Angelina Jolie is fantastic. She embodies the very essence of loss and grief, something she did marvelously just last year in the underrated A Mighty Heart. I can’t say if she is better in Changeling, but I’d say she’s damn close. I believed her intentions in every single scene of the film, it’s a knockout performance.

The supporting players, mostly male, are terrific as well. John Malkovich is convincing as an unselfish pastor, willing to help Christine at any cost. He despises the LAPD and he uses his church influence to magnificently persuade. Jeffrey Donovan does horrific wonders with his slimy LAPD captain; desperate to conceal what he knows is true. Michael Kelly shines as a cop with a clue. Even Amy Ryan shows up as a mental patient with a harsh tongue.

But the real scene-stealer is Jason Butler Harner, an actor I had never heard of. I’m reluctant to say what role he plays but believe me, you won’t be able to get his face out of your head. He's charming yet monsterous. Think Heath Ledger's Joker.

Eastwood uses grim photography and a subtle piano score (by him) to capture the time period. The costumes and makeup are spot on, bleeding with fluid authenticity.

Like his other recent films, Changeling has some hard scenes to watch. They’re meant to disturb and they do a great deal. But be patient, Eastwood respects his audience, he’ll never do you wrong. Just when I thought this movie was over, he kept on going, usually a problem in today’s cinema. But here, I didn’t want the trip down memory lane to end.

I can’t say if this film is better than Mystic River or Million Dollar Baby (although few are to me). What I can say is that Changeling stands on its own. It has a compelling vision that locks you in right away. Enjoy the ride.

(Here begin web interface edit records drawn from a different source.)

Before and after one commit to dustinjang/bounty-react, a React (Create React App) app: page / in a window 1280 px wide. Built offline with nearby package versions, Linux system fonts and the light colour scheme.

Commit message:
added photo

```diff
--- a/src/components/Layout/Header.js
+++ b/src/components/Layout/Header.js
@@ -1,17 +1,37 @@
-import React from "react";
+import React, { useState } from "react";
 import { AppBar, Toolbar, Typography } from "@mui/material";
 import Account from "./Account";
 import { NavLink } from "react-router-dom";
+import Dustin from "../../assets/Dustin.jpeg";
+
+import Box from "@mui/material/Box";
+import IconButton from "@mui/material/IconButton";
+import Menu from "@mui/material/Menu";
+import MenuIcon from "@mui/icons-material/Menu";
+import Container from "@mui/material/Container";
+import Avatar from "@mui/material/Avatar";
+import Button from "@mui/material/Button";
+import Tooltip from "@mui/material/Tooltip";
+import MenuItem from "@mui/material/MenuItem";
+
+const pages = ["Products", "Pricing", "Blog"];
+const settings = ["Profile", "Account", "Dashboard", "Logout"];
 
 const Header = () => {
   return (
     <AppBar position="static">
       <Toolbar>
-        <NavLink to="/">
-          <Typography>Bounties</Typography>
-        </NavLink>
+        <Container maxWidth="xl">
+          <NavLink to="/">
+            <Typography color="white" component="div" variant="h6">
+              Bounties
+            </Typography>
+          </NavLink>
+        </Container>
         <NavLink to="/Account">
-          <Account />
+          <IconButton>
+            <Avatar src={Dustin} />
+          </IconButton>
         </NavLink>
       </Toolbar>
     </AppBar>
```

A

RocknRolla

Let’s face it, Guy Ritchie has never been able to live up to his explosive debut, Lock, Stock and Two Smoking Barrels. He came close with Snatch, sure. But each film he’s done since has been a worse reimagining of those first two.

RocknRolla is no different. Here we get Ritchie’s usually mash-up of crooks and gangsters. There’s a bald and fat Tom Wilkinson as a high-level mob guy who controls the real estate market. The badguys who work for him, (and subsequently rip him off… twice.) The cool, calm and collected Russian. The junkie rock star. And on and on.

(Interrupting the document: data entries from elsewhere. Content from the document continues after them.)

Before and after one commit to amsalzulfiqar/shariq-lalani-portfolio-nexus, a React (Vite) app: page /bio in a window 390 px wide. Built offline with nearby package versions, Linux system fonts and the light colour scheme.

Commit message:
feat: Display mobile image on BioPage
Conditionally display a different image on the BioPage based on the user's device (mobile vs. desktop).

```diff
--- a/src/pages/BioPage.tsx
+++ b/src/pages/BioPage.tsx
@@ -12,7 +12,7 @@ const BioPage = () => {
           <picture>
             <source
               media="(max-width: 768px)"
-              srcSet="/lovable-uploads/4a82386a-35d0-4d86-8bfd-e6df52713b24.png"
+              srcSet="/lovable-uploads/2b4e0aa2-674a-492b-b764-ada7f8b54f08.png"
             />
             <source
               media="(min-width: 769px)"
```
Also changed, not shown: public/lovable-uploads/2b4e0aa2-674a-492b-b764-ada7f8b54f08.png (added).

RocknRolla, while mildly entertaining, is still muddled with Ritchie clich├ęs. His characters go off on long, pointless monologues about things like crawfish, and his violence is drawn out and tiring.
So, what’s good about it? Criminally sexy British actress, Thandie Newton is radiant as a crooked accountant. She gives vibrancy to a seemingly throwaway role. Another actress may have made this character forgettable, not Newton. You can’t take your eyes off her.

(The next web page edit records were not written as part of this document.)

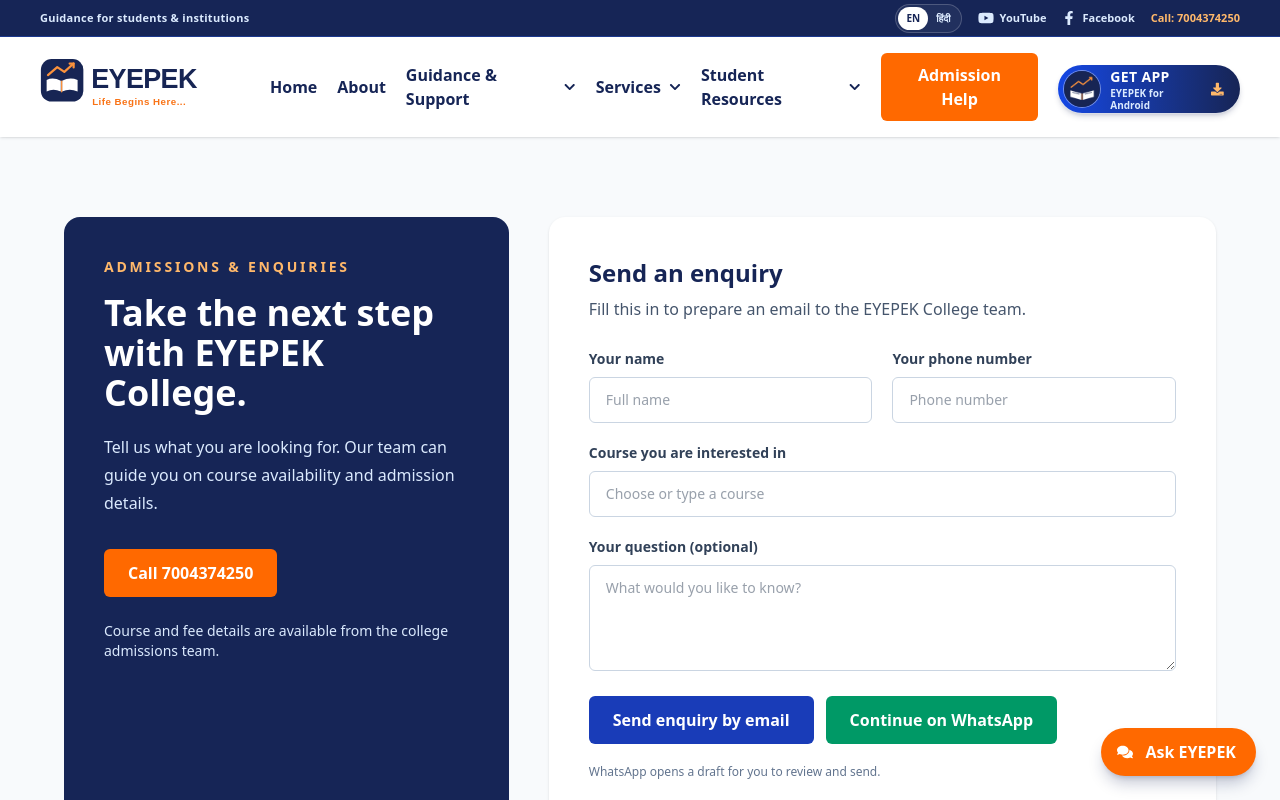
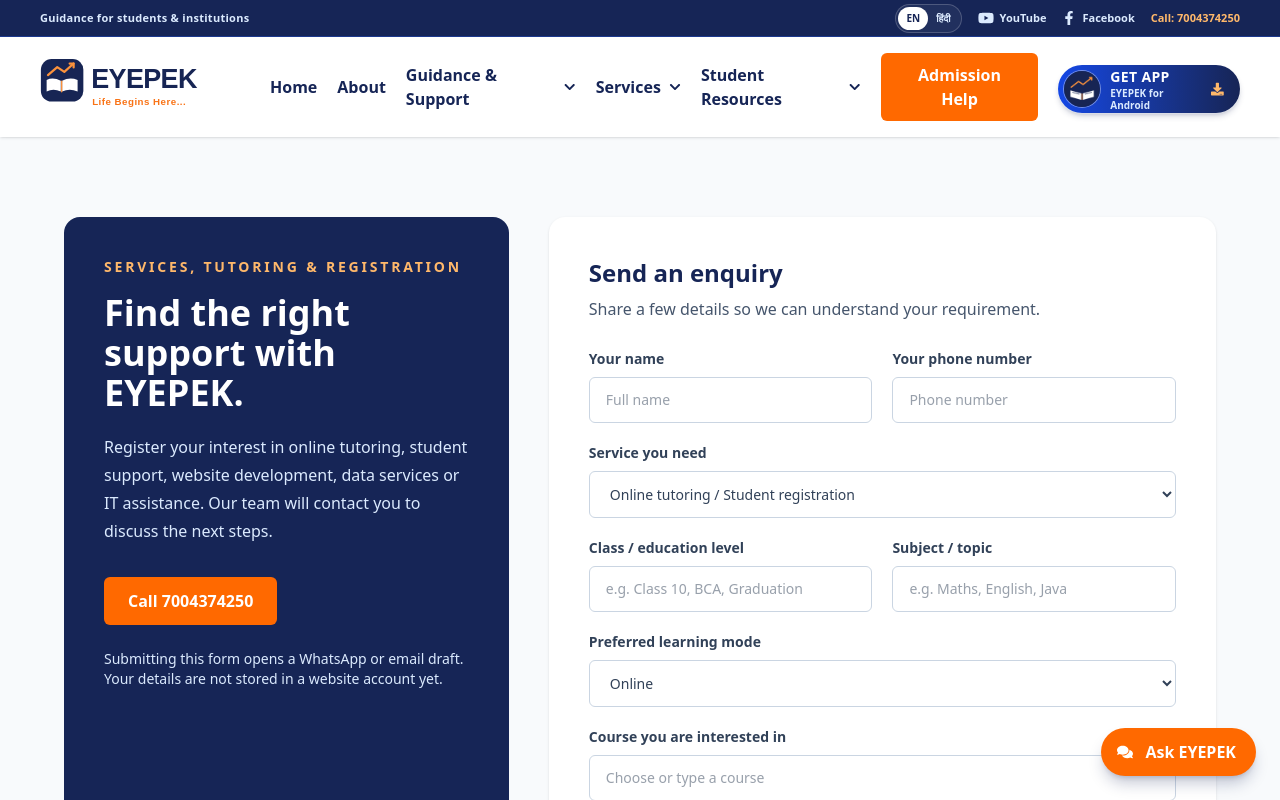
Before and after one commit to eyepek/EYEPEK, a React (Vite) app: page /contact in a window 1280 px wide. Shown: the top 800 px of the page. Built offline with nearby package versions, Linux system fonts and the light colour scheme.

Commit message:
Add student registration and service enquiry form

```diff
--- a/src/pages/ContactUs.jsx
+++ b/src/pages/ContactUs.jsx
@@ -6,20 +6,24 @@ export default function ContactUs() {
   const { language } = useLanguage();
   const hi = language === 'hi';
   const t = (english, hindi) => hi ? hindi : english;
-  const [form, setForm] = useState(() => ({ name: '', phone: '', course: new URLSearchParams(window.location.search).get('course') || '', message: '' }));
+  const [form, setForm] = useState(() => ({ name: '', phone: '', course: new URLSearchParams(window.location.search).get('course') || '', service: 'Online tutoring / Student registration', classLevel: '', subject: '', mode: 'Online', message: '' }));
   const [status, setStatus] = useState('');
   const [emailUrl, setEmailUrl] = useState('');
 
   const handleSubmit = (event) => {
     event.preventDefault();
     const enquiry = [
-      hi ? 'EYEPEK College प्रवेश पूछताछ' : 'EYEPEK College admission enquiry',
+      hi ? 'EYEPEK सेवा पूछताछ / छात्र पंजीकरण' : 'EYEPEK service enquiry / student registration',
       `Name: ${form.name}`,
       `Phone: ${form.phone}`,
+      `Service: ${form.service}`,
+      `Class / Level: ${form.classLevel || 'Not specified'}`,
+      `Subject: ${form.subject || 'Not specified'}`,
+      `Learning mode: ${form.mode}`,
       `${hi ? 'रुचि का कोर्स' : 'Course of interest'}: ${form.course || (hi ? 'नहीं बताया' : 'Not specified')}`,
       `${hi ? 'संदेश' : 'Message'}: ${form.message || (hi ? 'नहीं है' : 'None')}`,
     ].join('\n');
-    const url = `mailto:info.eyepek@gmail.com?subject=${encodeURIComponent(hi ? 'EYEPEK College प्रवेश पूछताछ' : 'EYEPEK College admission enquiry')}&body=${encodeURIComponent(enquiry)}`;
+    const url = `mailto:info.eyepek@gmail.com?subject=${encodeURIComponent(hi ? 'EYEPEK सेवा पूछताछ' : 'EYEPEK service enquiry')}&body=${encodeURIComponent(enquiry)}`;
     setEmailUrl(url);
     setStatus(hi ? 'आपकी पूछताछ ईमेल ऐप में तैयार है। info.eyepek@gmail.com पर भेजने के लिए वहाँ Send दबाएँ।' : 'Your enquiry is ready in your email app. Press Send there to email info.eyepek@gmail.com.');
     window.location.href = url;
@@ -30,6 +34,10 @@ export default function ContactUs() {
       hi ? 'नमस्ते EYEPEK, मुझे जानकारी चाहिए।' : 'Hello EYEPEK, I would like some information.',
       `${hi ? 'नाम' : 'Name'}: ${form.name || (hi ? 'नहीं दिया' : 'Not provided')}`,
       `${hi ? 'फोन' : 'Phone'}: ${form.phone || (hi ? 'नहीं दिया' : 'Not provided')}`,
+      `${hi ? 'सेवा' : 'Service'}: ${form.service}`,
+      `${hi ? 'कक्षा / स्तर' : 'Class / Level'}: ${form.classLevel || (hi ? 'नहीं बताया' : 'Not specified')}`,
+      `${hi ? 'विषय' : 'Subject'}: ${form.subject || (hi ? 'नहीं बताया' : 'Not specified')}`,
+      `${hi ? 'पढ़ाई का तरीका' : 'Learning mode'}: ${form.mode}`,
       `${hi ? 'कोर्स' : 'Course'}: ${form.course || (hi ? 'अभी तय नहीं' : 'Not decided yet')}`,
       `${hi ? 'सवाल' : 'Question'}: ${form.message || (hi ? 'कृपया कोर्स, पात्रता, फीस और दस्तावेज़ बताएँ।' : 'Please share course, eligibility, fee and document details.')}`,
     ].join('\n');
@@ -40,16 +48,16 @@ export default function ContactUs() {
     <main className='min-h-[70vh] bg-slate-50 px-6 py-16 md:px-10 md:py-20'>
       <div className='mx-auto grid max-w-6xl gap-10 lg:grid-cols-[0.8fr_1.2fr]'>
         <section className='rounded-2xl bg-blue-950 p-8 text-white md:p-10'>
-          <p className='text-sm font-bold uppercase tracking-[0.2em] text-orange-300'>{t("Admissions & enquiries","प्रवेश और पूछताछ")}</p>
-          <h1 className='mt-4 text-3xl font-extrabold md:text-4xl'>{t("Take the next step with EYEPEK College.","EYEPEK College के साथ अगला कदम बढ़ाएँ।")}</h1>
-          <p className='mt-5 leading-7 text-blue-100'>{t("Tell us what you are looking for. Our team can guide you on course availability and admission details.","अपनी ज़रूरत बताएँ। हमारी टीम कोर्स की उपलब्धता और प्रवेश की जानकारी समझने में मदद करेगी।")}</p>
+          <p className='text-sm font-bold uppercase tracking-[0.2em] text-orange-300'>{t("Services, tutoring & registration","सेवाएँ, ट्यूशन और पंजीकरण")}</p>
+          <h1 className='mt-4 text-3xl font-extrabold md:text-4xl'>{t("Find the right support with EYEPEK.","EYEPEK के साथ सही सहायता पाएँ।")}</h1>
+          <p className='mt-5 leading-7 text-blue-100'>{t("Register your interest in online tutoring, student support, website development, data services or IT assistance. Our team will contact you to discuss the next steps.","ऑनलाइन ट्यूशन, छात्र सहायता, वेबसाइट डेवलपमेंट, डेटा सेवाओं या IT सहायता के लिए अपनी रुचि दर्ज करें। हमारी टीम अगले कदम पर बात करेगी।")}</p>
           <a className='mt-8 inline-flex rounded-md bg-orange-500 px-6 py-3 font-bold text-white hover:bg-orange-400' href='tel:7004374250'>{t("Call 7004374250","7004374250 पर कॉल करें")}</a>
-          <p className='mt-6 text-sm text-blue-100'>{t("Course and fee details are available from the college admissions team.","कोर्स और फीस की जानकारी कॉलेज की प्रवेश टीम से लें।")}</p>
+          <p className='mt-6 text-sm text-blue-100'>{t("Submitting this form opens a WhatsApp or email draft. Your details are not stored in a website account yet.","यह फ़ॉर्म WhatsApp या ईमेल का ड्राफ़्ट खोलेगा। अभी वेबसाइट पर आपका अकाउंट या रिकॉर्ड सेव नहीं होगा।")}</p>
         </section>
 
         <section className='rounded-2xl bg-white p-8 shadow-sm md:p-10'>
           <h2 className='text-2xl font-bold text-blue-950'>{t("Send an enquiry","पूछताछ भेजें")}</h2>
-          <p className='mt-2 text-slate-600'>{t("Fill this in to prepare an email to the EYEPEK College team.","EYEPEK College टीम को ईमेल तैयार करने के लिए यह फ़ॉर्म भरें।")}</p>
+          <p className='mt-2 text-slate-600'>{t("Share a few details so we can understand your requirement.","अपनी ज़रूरत समझाने के लिए कुछ जानकारी भरें।")}</p>
           <form className='mt-7 space-y-5' onSubmit={handleSubmit}>
             <div className='grid gap-5 sm:grid-cols-2'>
               <label className='block text-sm font-semibold text-slate-700'>{t("Your name","आपका नाम")}
@@ -59,6 +67,30 @@ export default function ContactUs() {
                 <input required type='tel' autoComplete='tel' value={form.phone} onChange={(e) => setForm({ ...form, phone: e.target.value })} className='mt-2 w-full rounded-md border border-slate-300 px-4 py-3 font-normal outline-none focus:border-blue-700 focus:ring-2 focus:ring-blue-100' placeholder={t("Phone number","फ़ोन नंबर")} />
               </label>
             </div>
+            <label className='block text-sm font-semibold text-slate-700'>{t("Service you need","आपको कौन-सी सेवा चाहिए")}
+              <select value={form.service} onChange={(e) => setForm({ ...form, service: e.target.value })} className='mt-2 w-full rounded-md border border-slate-300 px-4 py-3 font-normal outline-none focus:border-blue-700 focus:ring-2 focus:ring-blue-100'>
+                <option>Online tutoring / Student registration</option>
+                <option>Course & admission guidance</option>
+                <option>College & institution documentation</option>
+                <option>Website design & development</option>
+                <option>Data entry / Excel / Data management</option>
+                <option>Computer & IT support</option>
+                <option>Other service</option>
+              </select>
+            </label>
+            <div className='grid gap-5 sm:grid-cols-2'>
+              <label className='block text-sm font-semibold text-slate-700'>{t("Class / education level","कक्षा / शिक्षा स्तर")}
+                <input value={form.classLevel} onChange={(e) => setForm({ ...form, classLevel: e.target.value })} className='mt-2 w-full rounded-md border border-slate-300 px-4 py-3 font-normal outline-none focus:border-blue-700 focus:ring-2 focus:ring-blue-100' placeholder={t("e.g. Class 10, BCA, Graduation","जैसे कक्षा 10, BCA, स्नातक")} />
+              </label>
+              <label className='block text-sm font-semibold text-slate-700'>{t("Subject / topic","विषय / टॉपिक")}
+                <input value={form.subject} onChange={(e) => setForm({ ...form, subject: e.target.value })} className='mt-2 w-full rounded-md border border-slate-300 px-4 py-3 font-normal outline-none focus:border-blue-700 focus:ring-2 focus:ring-blue-100' placeholder={t("e.g. Maths, English, Java","जैसे Maths, English, Java")} />
+              </label>
+            </div>
+            <label className='block text-sm font-semibold text-slate-700'>{t("Preferred learning mode","पढ़ाई का पसंदीदा तरीका")}
+              <select value={form.mode} onChange={(e) => setForm({ ...form, mode: e.target.value })} className='mt-2 w-full rounded-md border border-slate-300 px-4 py-3 font-normal outline-none focus:border-blue-700 focus:ring-2 focus:ring-blue-100'>
+                <option>Online</option><option>Offline (subject to availability)</option><option>Either</option>
+              </select>
+            </label>
             <label className='block text-sm font-semibold text-slate-700'>{t("Course you are interested in","आप किस कोर्स में रुचि रखते हैं")}
               <input list='course-options' value={form.course} onChange={(e) => setForm({ ...form, course: e.target.value })} className='mt-2 w-full rounded-md border border-slate-300 px-4 py-3 font-normal outline-none focus:border-blue-700 focus:ring-2 focus:ring-blue-100' placeholder={t("Choose or type a course","कोर्स चुनें या लिखें")} />
               <datalist id='course-options'>
@@ -69,13 +101,13 @@ export default function ContactUs() {
               <textarea rows={4} value={form.message} onChange={(e) => setForm({ ...form, message: e.target.value })} className='mt-2 w-full rounded-md border border-slate-300 px-4 py-3 font-normal outline-none focus:border-blue-700 focus:ring-2 focus:ring-blue-100' placeholder={t("What would you like to know?","आप क्या जानना चाहते हैं?")} />
             </label>
             <div className='flex flex-wrap gap-3'>
-              <button type='submit' className='rounded-md bg-blue-800 px-6 py-3 font-bold text-white transition hover:bg-blue-900'>{t("Send enquiry by email","ईमेल से पूछताछ भेजें")}</button>
+              <button type='submit' className='rounded-md bg-blue-800 px-6 py-3 font-bold text-white transition hover:bg-blue-900'>{t("Send registration / enquiry","रजिस्ट्रेशन / पूछताछ भेजें")}</button>
               <button type='button' onClick={handleWhatsApp} className='rounded-md bg-emerald-600 px-6 py-3 font-bold text-white transition hover:bg-emerald-700'>{t("Continue on WhatsApp","WhatsApp पर जारी रखें")}</button>
             </div>
             <p className='text-xs text-slate-500'>{t("WhatsApp opens a draft for you to review and send.","WhatsApp पर संदेश का ड्राफ़्ट खुलेगा; भेजने से पहले उसे जाँच लें।")}</p>
             {status && <p role='status' className='rounded-md bg-blue-50 p-4 text-sm leading-6 text-blue-950'>{status} <a href={emailUrl} className='ml-1 font-bold underline'>Open email</a></p>}
           </form>
-          <p className='mt-5 text-xs leading-5 text-slate-500'>Your enquiry will be addressed to info.eyepek@gmail.com. It is sent only after you press Send in your email app.</p>
+          <p className='mt-5 text-xs leading-5 text-slate-500'>Your details are shared only when you choose to send the prepared email or WhatsApp message. This form does not yet create a stored student account or booking.</p>
         </section>
       </div>
     </main>
```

And there’s Mark Strong as Wilkinson’s right-hand man. Strong is known for his villains (he tore off George Clooney’s fingernail in Syriana). I actually enjoyed Strong in this. His sly gestures and swift smacks to the face almost kept RocknRolla afloat. Almost. C-

Tuesday, November 4, 2008

Zack and Miri Make a Porno

You don’t have to be too imaginative to guess what this one’s about. Life-long pals Zack (Seth Rogen) and Miri (Eizabeth Banks) need cash in order to keep the apartment they share. Because the two lack any dignity and family members, Zack says, they decide to make a low-budget porno.

Kevin Smith, one of the pioneering indie filmmakers of the ‘90s, directs his latest with the same raunch that he’s know for cooking up. Zack and Miri is nowhere near as original or clever as his Clerks, but it does have its moments.

There is a great, all-too-brief scene with Justin Long as a gay porn actor from LA. Long, the funnyman from Accepted, The Break-Up and Waiting…, gives this film its best scene. He talks with a deep, raspy voice while sipping a cosmo. It’s flat-out hilarious. And is that the most recent Superman as his lover? You bet.

Unfortunately, the rest of Zack and Miri lacks any real comic zeal. Sure a few of the gags are funny, (I particularly liked the result of the cameraman filming underneath two people during the porno shoot.) But for the most part, this is throwaway humor that almost mocks your stupidity. D+